» **Exercise brief**: Repeat each record below exactly, dropping the pictures.

[Collected data]
—————
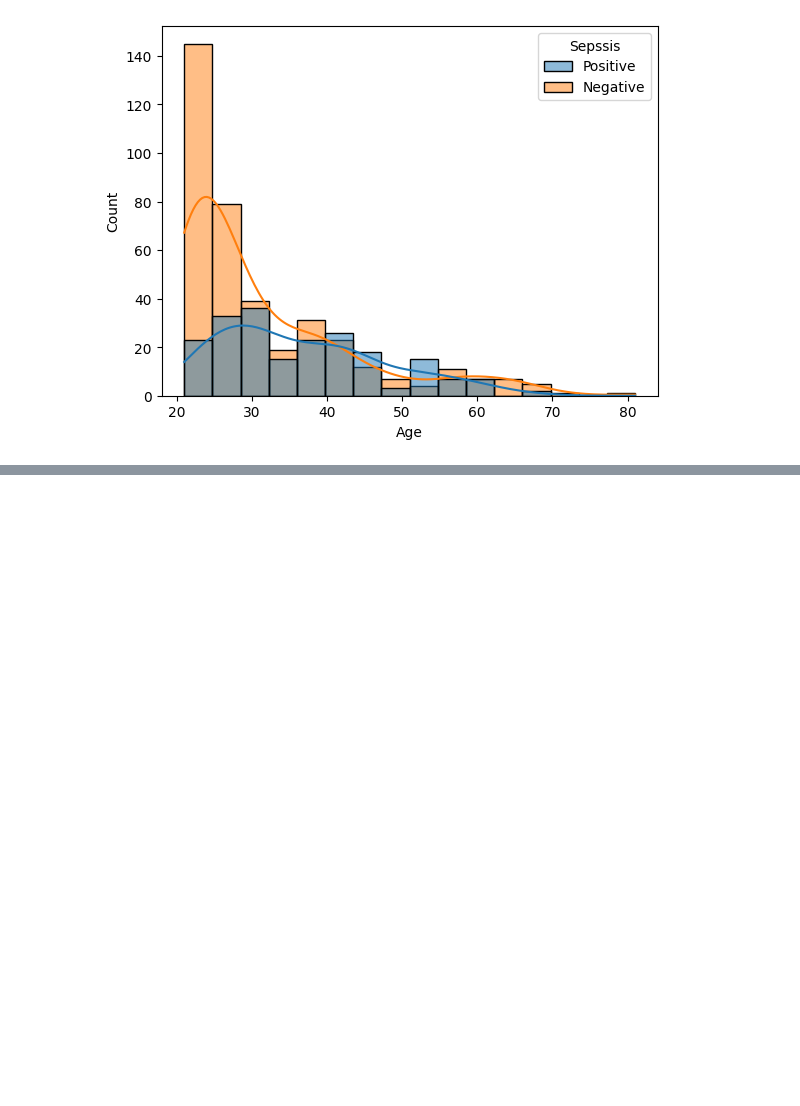
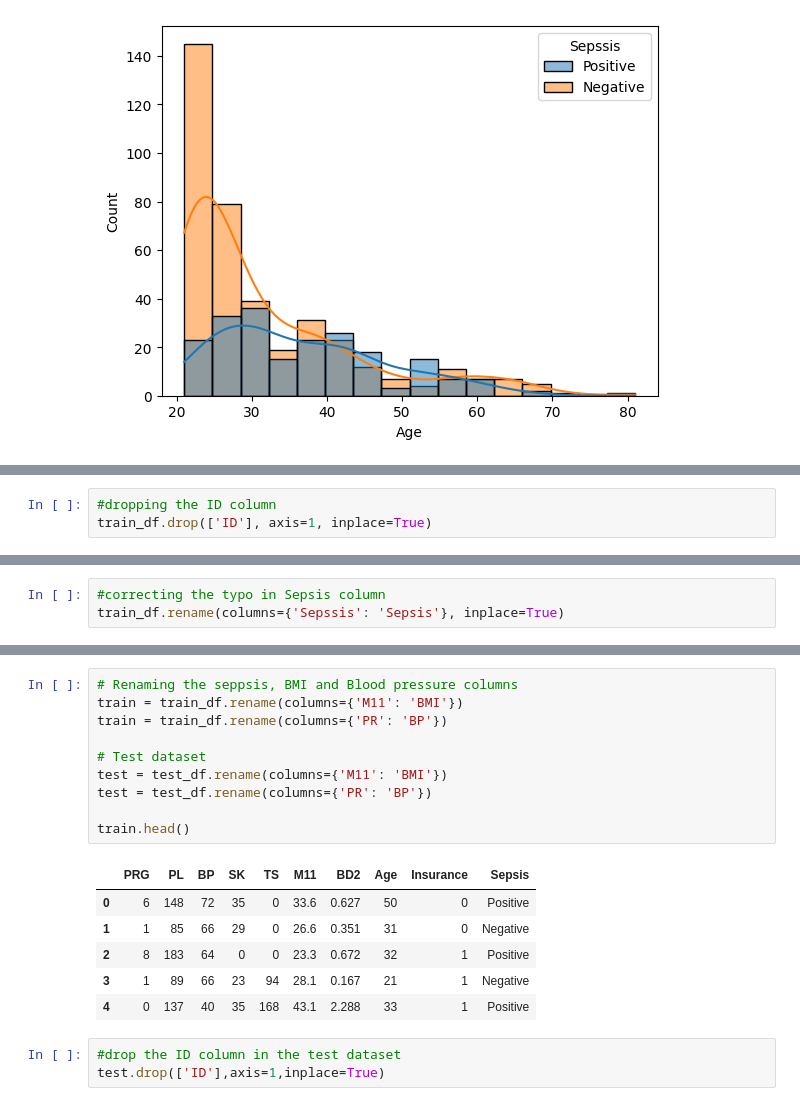
Before and after one commit to Vaniskemunto/Sepsis_Prediction_FastAPI, a Jupyter notebook: sepsis_p5.ipynb, the cells around one changed output, grey strips where cells are left out. Saved outputs shown, nothing was run; the diff lists cells and outputs as text; blank space fills up the shorter version.

```diff
--- a/sepsis_p5.ipynb
+++ b/sepsis_p5.ipynb
@@ -305,0 +318,3 @@ sns.histplot(data=train_df,x='Age',hue='Sepssis',kde=True)
+# %%
+#dropping the ID column
+train_df.drop(['ID'], axis=1, inplace=True)
@@ -305,0 +327,3 @@ sns.histplot(data=train_df,x='Age',hue='Sepssis',kde=True)
+# %%
+#correcting the typo in Sepsis column
+train_df.rename(columns={'Sepssis': 'Sepsis'}, inplace=True)
@@ -305,0 +369,20 @@ sns.histplot(data=train_df,x='Age',hue='Sepssis',kde=True)
+# %%
+# Renaming the seppsis, BMI and Blood pressure columns
+train = train_df.rename(columns={'M11': 'BMI'})
+train = train_df.rename(columns={'PR': 'BP'})
+
+# Test dataset
+test = test_df.rename(columns={'M11': 'BMI'})
+test = test_df.rename(columns={'PR': 'BP'})
+
+train.head()
+# %% [output]
+|  | PRG | PL | BP | SK | TS | M11 | BD2 | Age | Insurance | Sepsis |
+| 0 | 6 | 148 | 72 | 35 | 0 | 33.6 | 0.627 | 50 | 0 | Positive |
+| 1 | 1 | 85 | 66 | 29 | 0 | 26.6 | 0.351 | 31 | 0 | Negative |
+| 2 | 8 | 183 | 64 | 0 | 0 | 23.3 | 0.672 | 32 | 1 | Positive |
+| 3 | 1 | 89 | 66 | 23 | 94 | 28.1 | 0.167 | 21 | 1 | Negative |
+| 4 | 0 | 137 | 40 | 35 | 168 | 43.1 | 2.288 | 33 | 1 | Positive |
+# %%
+#drop the ID column in the test dataset
+test.drop(['ID'],axis=1,inplace=True)
```
Also changed, not shown: parts of 41 cells of this notebook, 2 other files.
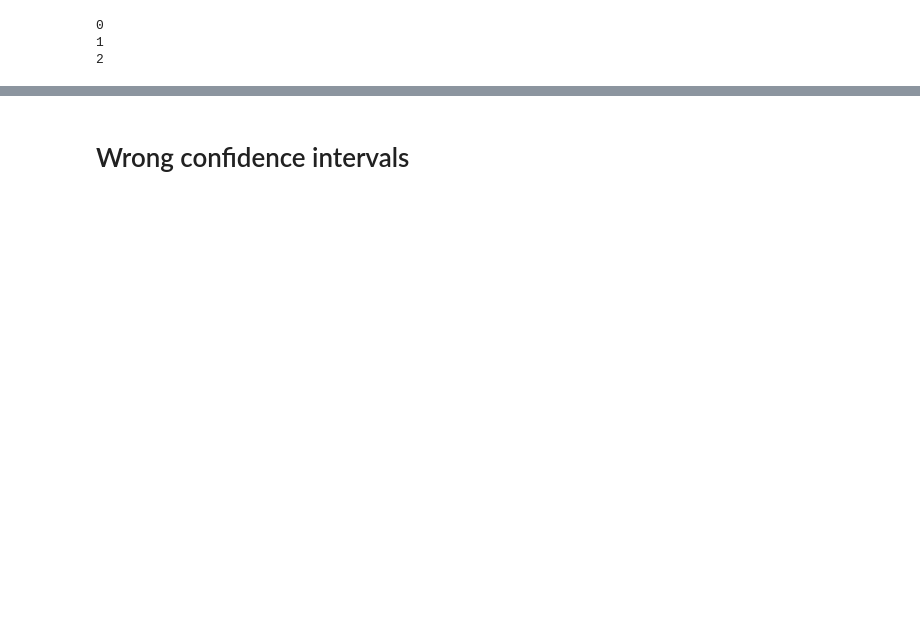
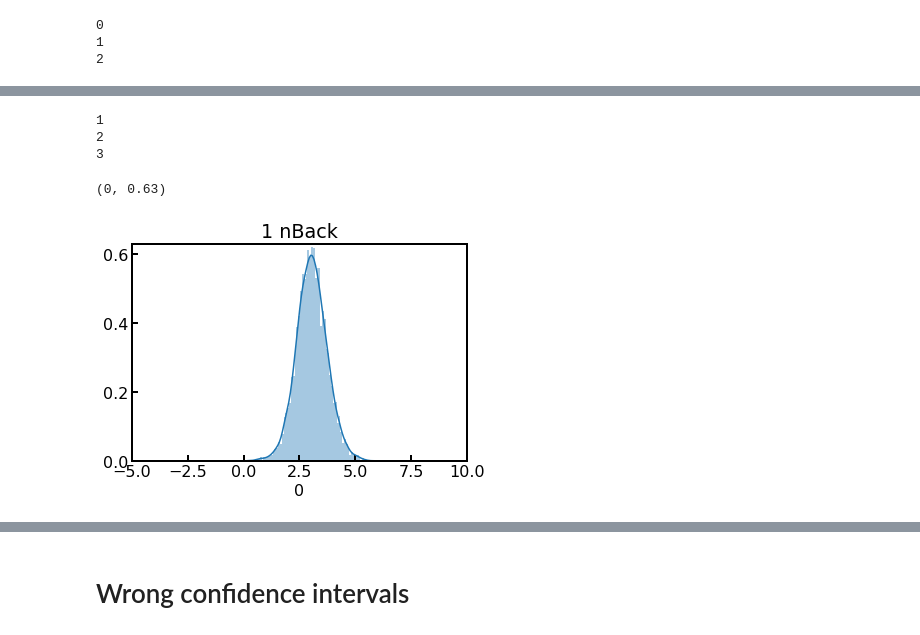
Before and after one commit to WhitneyLab/Serial_Dependence_Analysis_Base, a Jupyter notebook: figures/Fig_3/Fig_3.ipynb, the cells around one changed output, grey strips where cells are left out. Saved outputs shown, nothing was run; the diff lists cells and outputs as text; code cells hidden in the pictures; blank space fills up the shorter version.

```diff
--- a/figures/Fig_3/Fig_3.ipynb
+++ b/figures/Fig_3/Fig_3.ipynb
@@ -259,0 +354,30 @@ ax = sns.swarmplot(x='NTYPE', y="BOOTSTRAP_MEAN", data=ntype_data, dodge=True, s
+# %%
+bootstrap_trimed = pd.DataFrame()
+
+row = 0
+for ntype in nTypes:
+
+    print(ntype)
+    type_data = bootstrap_data[bootstrap_data['TYPE'] == ntype]
+
+    for iteration in range(5000):
+
+        column = str(iteration)
+
+        bootstrap_trimed.loc[row,'TYPE'] = ntype
+        bootstrap_trimed.loc[row, column] = np.mean(type_data[column])
+
+
+    row += 1
+# %% [output]
+1
+2
+3
+# %%
+sns.distplot(bootstrap_trimed.iloc[0, 1:], bins=100)
+plt.title('1 nBack')
+plt.xlim(-5, 10)
+plt.ylim(0, 0.63)
+# %% [output]
+(0, 0.63)
+[figure, added]
```
Also changed, not shown: parts of 19 cells of this notebook, 3 other files.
—————
» **Exercise solution**:
Before and after one commit to Vaniskemunto/Sepsis_Prediction_FastAPI, a Jupyter notebook: sepsis_p5.ipynb, the cells around one changed output, grey strips where cells are left out. Saved outputs shown, nothing was run; the diff lists cells and outputs as text; blank space fills up the shorter version.

```diff
--- a/sepsis_p5.ipynb
+++ b/sepsis_p5.ipynb
@@ -305,0 +318,3 @@ sns.histplot(data=train_df,x='Age',hue='Sepssis',kde=True)
+# %%
+#dropping the ID column
+train_df.drop(['ID'], axis=1, inplace=True)
@@ -305,0 +327,3 @@ sns.histplot(data=train_df,x='Age',hue='Sepssis',kde=True)
+# %%
+#correcting the typo in Sepsis column
+train_df.rename(columns={'Sepssis': 'Sepsis'}, inplace=True)
@@ -305,0 +369,20 @@ sns.histplot(data=train_df,x='Age',hue='Sepssis',kde=True)
+# %%
+# Renaming the seppsis, BMI and Blood pressure columns
+train = train_df.rename(columns={'M11': 'BMI'})
+train = train_df.rename(columns={'PR': 'BP'})
+
+# Test dataset
+test = test_df.rename(columns={'M11': 'BMI'})
+test = test_df.rename(columns={'PR': 'BP'})
+
+train.head()
+# %% [output]
+|  | PRG | PL | BP | SK | TS | M11 | BD2 | Age | Insurance | Sepsis |
+| 0 | 6 | 148 | 72 | 35 | 0 | 33.6 | 0.627 | 50 | 0 | Positive |
+| 1 | 1 | 85 | 66 | 29 | 0 | 26.6 | 0.351 | 31 | 0 | Negative |
+| 2 | 8 | 183 | 64 | 0 | 0 | 23.3 | 0.672 | 32 | 1 | Positive |
+| 3 | 1 | 89 | 66 | 23 | 94 | 28.1 | 0.167 | 21 | 1 | Negative |
+| 4 | 0 | 137 | 40 | 35 | 168 | 43.1 | 2.288 | 33 | 1 | Positive |
+# %%
+#drop the ID column in the test dataset
+test.drop(['ID'],axis=1,inplace=True)
```
Also changed, not shown: parts of 41 cells of this notebook, 2 other files.
Before and after one commit to WhitneyLab/Serial_Dependence_Analysis_Base, a Jupyter notebook: figures/Fig_3/Fig_3.ipynb, the cells around one changed output, grey strips where cells are left out. Saved outputs shown, nothing was run; the diff lists cells and outputs as text; code cells hidden in the pictures; blank space fills up the shorter version.

```diff
--- a/figures/Fig_3/Fig_3.ipynb
+++ b/figures/Fig_3/Fig_3.ipynb
@@ -259,0 +354,30 @@ ax = sns.swarmplot(x='NTYPE', y="BOOTSTRAP_MEAN", data=ntype_data, dodge=True, s
+# %%
+bootstrap_trimed = pd.DataFrame()
+
+row = 0
+for ntype in nTypes:
+
+    print(ntype)
+    type_data = bootstrap_data[bootstrap_data['TYPE'] == ntype]
+
+    for iteration in range(5000):
+
+        column = str(iteration)
+
+        bootstrap_trimed.loc[row,'TYPE'] = ntype
+        bootstrap_trimed.loc[row, column] = np.mean(type_data[column])
+
+
+    row += 1
+# %% [output]
+1
+2
+3
+# %%
+sns.distplot(bootstrap_trimed.iloc[0, 1:], bins=100)
+plt.title('1 nBack')
+plt.xlim(-5, 10)
+plt.ylim(0, 0.63)
+# %% [output]
+(0, 0.63)
+[figure, added]
```
Also changed, not shown: parts of 19 cells of this notebook, 3 other files.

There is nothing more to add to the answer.